According to Jesse Schell, author of The Art of Game Design: A Book of Lenses, a resonance is the quality of a game's theme that "touches players deeply," makes an impact (53). To Schell, there are two types of resonant themes: experience-based themes and truth-based themes.
Experience-based Themes are resonant with players because they fulfill player fantasies and desires in some way. Schell uses the example of his work on Pirates of the Caribbean: Battle for Buccaneer Gold, a virtual reality experience in a Disney park. The "fantasy of being a pirate," according to Schell, is powerful not only because nearly everyone has had it at some point, but because "it resonates with our desire to be free [...] do what we want, when we want to" (53).
Truth-based Themes are resonant with players because they affirm deeply held personal beliefs of the people who play the game. As an example, Schell uses the plot of The Titanic.

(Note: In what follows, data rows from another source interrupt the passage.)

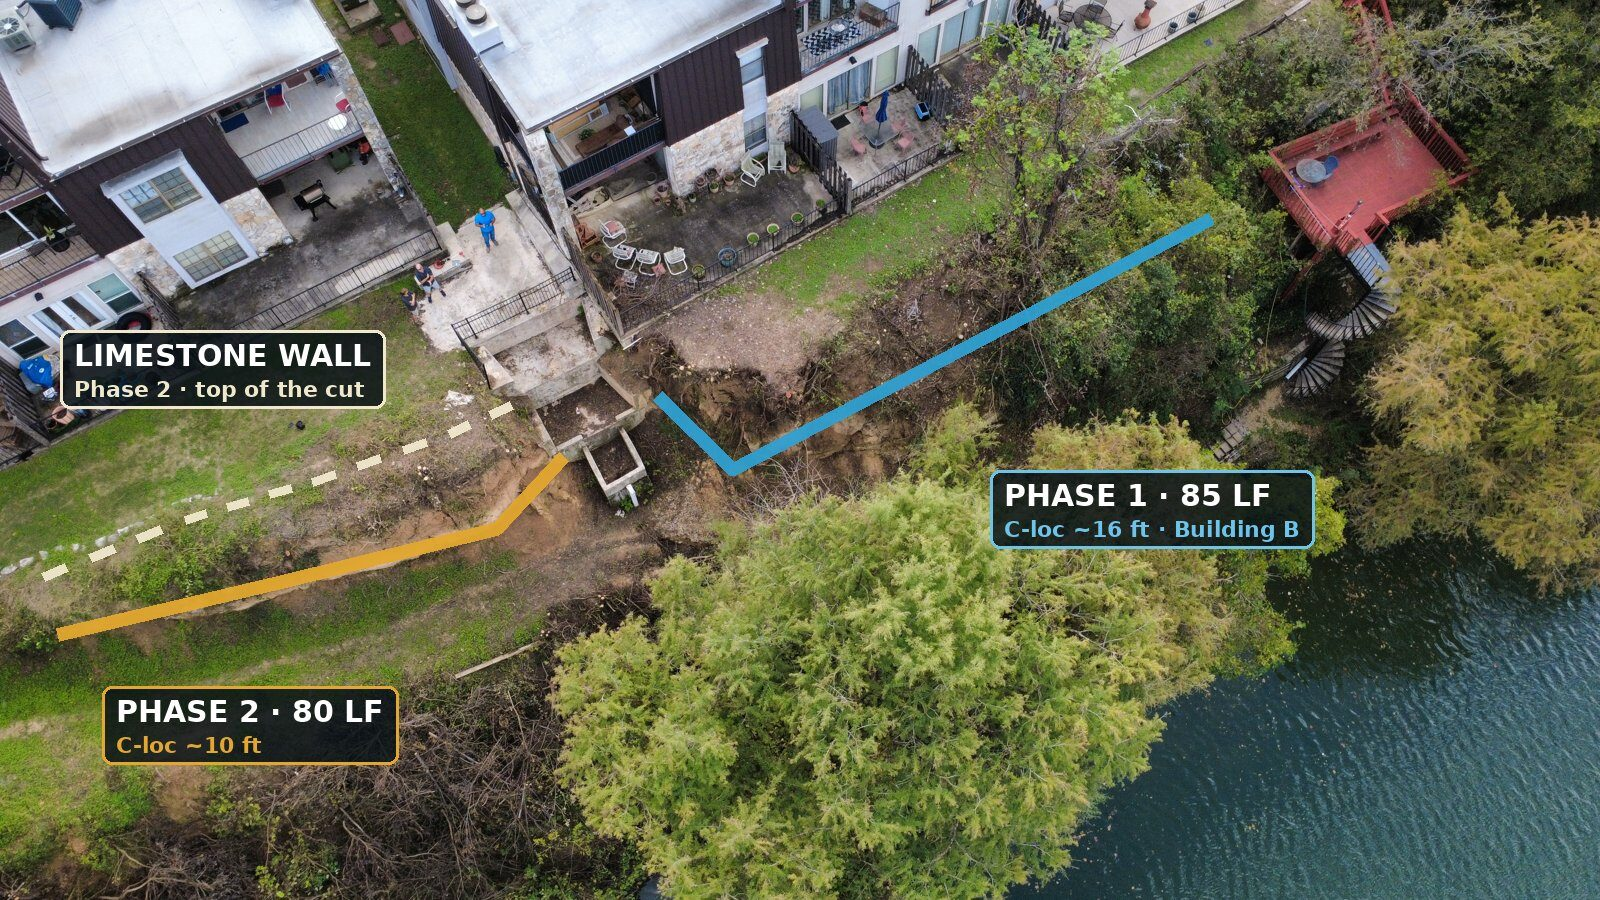
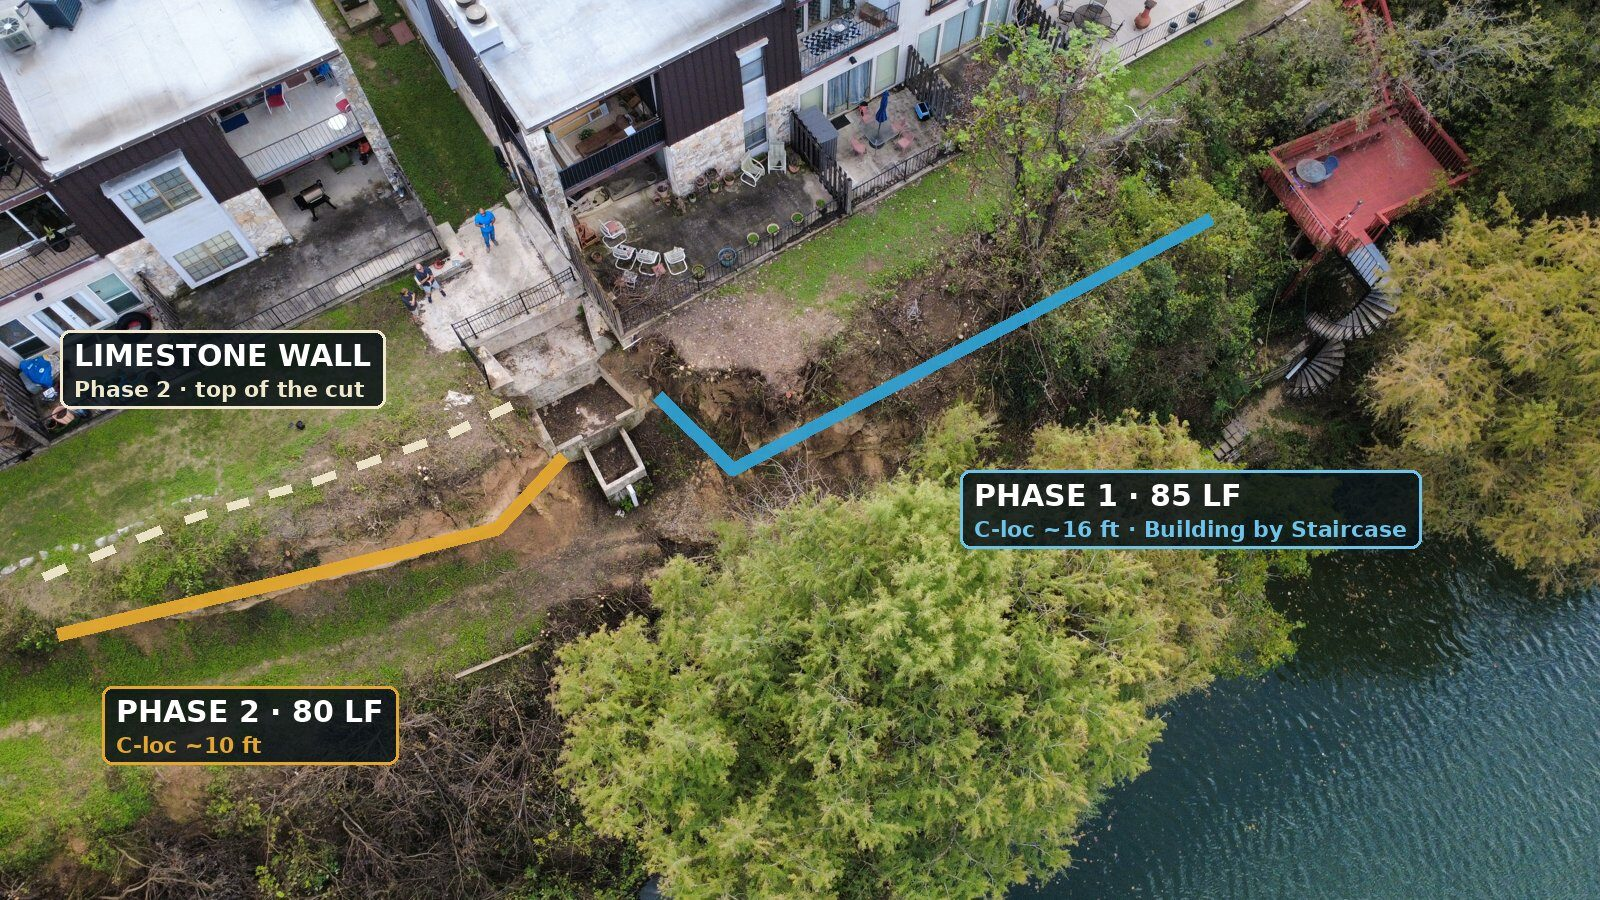
474 Seele St: rename Building B side to Building by Staircase side
Claude-Session: https://claude.ai/code/session_01ACFyT5NYJkVngDarMTA6m9

Changed region(s): [[0.5938, 0.4978, 0.9062, 0.6222]]

diff --git a/474-seele-st-r8m2qk/index.html b/474-seele-st-r8m2qk/index.html
@@ -349,7 +349,7 @@ footer b{color:var(--on-deep);font-family:var(--f-display);letter-spacing:.08em;
           <a class="btn btn-ghost" href="#investment">View investment</a>
         </div>
       </div>
-      <div class="hero-shot"><img src="render-phase1.jpg" alt="Conceptual rendering of the new Phase 1 C-loc seawall beside Building B"><span class="tag">Conceptual rendering</span></div>
+      <div class="hero-shot"><img src="render-phase1.jpg" alt="Conceptual rendering of the new Phase 1 C-loc seawall beside the Building by Staircase"><span class="tag">Conceptual rendering</span></div>
     </div>
     <div class="stats" id="heroStats"></div>
   </div>
@@ -369,7 +369,7 @@ footer b{color:var(--on-deep);font-family:var(--f-display);letter-spacing:.08em;
 <section id="site" class="alt">
   <div class="wrap">
     <div class="sec-head"><span class="eyebrow">Your property today</span><h2 class="h2">What we found on November 2</h2>
-      <p class="lede">Fill piled on the upper bank and runoff from the clogged drainage path have cut the bank into near-vertical faces. Beside Building B, the bank has eroded under the footing of the concrete drainage structure.</p></div>
+      <p class="lede">Fill piled on the upper bank and runoff from the clogged drainage path have cut the bank into near-vertical faces. Beside the Building by Staircase, the bank has eroded under the footing of the concrete drainage structure.</p></div>
     <div class="gal">
       <figure><img src="site-1.jpg" alt="Drone view from the river of the buildings, the drainage structure and the eroded bank" loading="lazy"><figcaption>Overview from the river</figcaption></figure>
       <figure><img src="site-2.jpg" alt="Exposed footing of the concrete drainage structure" loading="lazy"><figcaption>Undermined footing</figcaption></figure>
@@ -381,11 +381,11 @@ footer b{color:var(--on-deep);font-family:var(--f-display);letter-spacing:.08em;
 <section id="design" class="band">
   <div class="wrap">
     <div class="sec-head"><span class="eyebrow">Renderings</span><h2 class="h2">What the finished bank will look like</h2>
-      <p class="lede">Two sections of C-loc seawall, tied into the concrete drainage structure so they form one continuous line. Phase 1 is the tall section beside Building B, running from the drainage structure up along the eroded bank toward the spiral staircase. Phase 2 runs along the lower bank on the lawn side, with a limestone block wall higher up where the top of the bank is cut down.</p></div>
+      <p class="lede">Two sections of C-loc seawall, tied into the concrete drainage structure so they form one continuous line. Phase 1 is the tall section beside the Building by Staircase, running from the drainage structure up along the eroded bank toward the spiral staircase. Phase 2 runs along the lower bank on the lawn side, with a limestone block wall higher up where the top of the bank is cut down.</p></div>
     <figure class="rend"><img src="site-plan.jpg" alt="Drone photo marked with the Phase 1 and Phase 2 wall alignments" loading="lazy"></figure>
     <p class="rend-cap">Wall alignments per Lakeside's November 2 markup on the drone photo: Phase 1 in blue, Phase 2 C-loc in amber, and the Phase 2 limestone wall dashed. Final layout is field-verified before construction.</p>
     <div class="rgal">
-      <figure><img src="render-phase1.jpg" alt="Rendering of the Phase 1 seawall beside Building B" loading="lazy"><figcaption>Phase 1 · beside Building B</figcaption></figure>
+      <figure><img src="render-phase1.jpg" alt="Rendering of the Phase 1 seawall beside the Building by Staircase" loading="lazy"><figcaption>Phase 1 · beside the Building by Staircase</figcaption></figure>
       <figure><img src="render-phase2.jpg" alt="Rendering of the Phase 2 seawall, terrace, limestone wall and walkway" loading="lazy"><figcaption>Phase 2 · lawn side</figcaption></figure>
       <figure><img src="render-aerial.jpg" alt="Aerial rendering of both phases" loading="lazy"><figcaption>Both phases · aerial</figcaption></figure>
       <figure><img src="render-river.jpg" alt="Rendering from the river of both phases" loading="lazy"><figcaption>From the river</figcaption></figure>
@@ -481,11 +481,11 @@ const P = {
   client:{ name:"Riverside Condos Association", property:"474 Seele St, New Braunfels, TX 78130" },
   title:"Riverbank Stabilization",
   date:"2026-11-02", validDays:30,
-  lede:"A C-loc vinyl seawall on steel pipe piles along 165 feet of the Guadalupe River bank, in two phases, starting beside Building B where the bank has eroded under the drainage structure.",
-  stats:[["$BOTH","Both phases"],["165 LF","C-loc seawall"],["2 phases","Building B side first"],["No deposit","Billed in progress draws"]],
+  lede:"A C-loc vinyl seawall on steel pipe piles along 165 feet of the Guadalupe River bank, in two phases, starting beside the Building by Staircase where the bank has eroded under the drainage structure.",
+  stats:[["$BOTH","Both phases"],["165 LF","C-loc seawall"],["2 phases","Building by Staircase side first"],["No deposit","Billed in progress draws"]],
   overviewTitle:"Hold the bank before it reaches the buildings",
   overview:[
-    "Thank you for walking the property with us. The upper bank is fill placed on top of the original ground over the years. That extra weight, plus storm runoff overflowing from the clogged drainage path, has cut the bank back into near-vertical faces. Beside Building B the bank has already eroded under the footing of the concrete drainage structure.",
+    "Thank you for walking the property with us. The upper bank is fill placed on top of the original ground over the years. That extra weight, plus storm runoff overflowing from the clogged drainage path, has cut the bank back into near-vertical faces. Beside the Building by Staircase the bank has already eroded under the footing of the concrete drainage structure.",
     "We'll drive steel pipe piles to rock and set C-loc ESP 4.1 vinyl sheet pile panels behind them, held by three rows of steel whalers and earth anchors, with a pressure-treated cap. On the lawn side we also cut the excess fill down, finish the top with a limestone block wall, turn the wash channel into a rock filter, and build a stepped walkway to the water. The work is split into two phases to fit the budget."
   ],
   benefits:[
@@ -495,7 +495,7 @@ const P = {
     {icon:"stair", t:"Water under control", d:"The wash channel becomes a rock filter of 12 in bull rock and septic gravel, and a stepped walkway gives access to the water."}
   ],
   keys:[
-    ["Phase 1 · 85 LF","From the drainage structure up the eroded bank toward the spiral staircase, beside Building B. Average height about 16 ft."],
+    ["Phase 1 · 85 LF","From the drainage structure up the eroded bank toward the spiral staircase, beside the Building by Staircase. Average height about 16 ft."],
     ["Phase 2 · 80 LF","The lawn side of the drainage structure. Average height about 10 ft, with the top cut down about 3 ft."],
     ["One continuous line","Both walls tie into the concrete drainage structure, whose undermined footing is caught and held."],
     ["Limestone block wall","2 ft blocks, the first course buried, for about 3 ft exposed along the top of the Phase 2 cut."],
@@ -509,7 +509,7 @@ const P = {
     ["Earth anchors","Driven into the bank and tied to the whalers."]
   ],
   phases:[
-    {id:"p1", name:"Phase 1 · Building B side", sub:"About 85 LF, drainage structure up the eroded bank toward the spiral staircase", items:[
+    {id:"p1", name:"Phase 1 · Building by Staircase side", sub:"About 85 LF, drainage structure up the eroded bank toward the spiral staircase", items:[
       {name:"Mobilization and site protection", price:5800, desc:"Mobilize the excavator, pile-driving equipment and crew, lay out the wall line, install erosion and sediment controls and protect patios and walkways along the access route."},
       {name:"Equipment pads", price:5000, desc:"Clear the work line and cut level pads about 10 ft wide so piles can be driven from the bottom. When working from the top, equipment stays 6 to 7 ft back from the edge."},
       {name:"Tie-in at the drainage structure", price:3300, desc:"Clean off the top of the exposed concrete footing, set block to catch it, and start the new wall from that point."},
@@ -545,7 +545,7 @@ const P = {
   why:{
     stats:[["Marine","Waterfront construction specialists"],["In-house","Excavators, pile driving and fabrication"],["Root cause","We fix why the bank fails, not just how it looks"]],
     points:[["Root cause first","The wall is held by piles to rock and earth anchors, and the runoff that started the washout is redirected through a rock filter."],
-            ["Phased to fit the budget","The most at-risk section beside Building B goes first; the lawn side can follow when the Association is ready."],
+            ["Phased to fit the budget","The most at-risk section beside the Building by Staircase goes first; the lawn side can follow when the Association is ready."],
             ["No deposit","You pay in progress draws as each phase gets done."],
             ["Fully insured","Workers' comp, general liability and marine coverage. Certificates come with the contract."]]
   },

It may have had great production values, but the reason it was so successful was because everything adhered to the resonant theme of "love is more important than life, and stronger than death," in Schell's words (53). Great games (or any form of media) tap into themes like this in order to make an impact on their audience.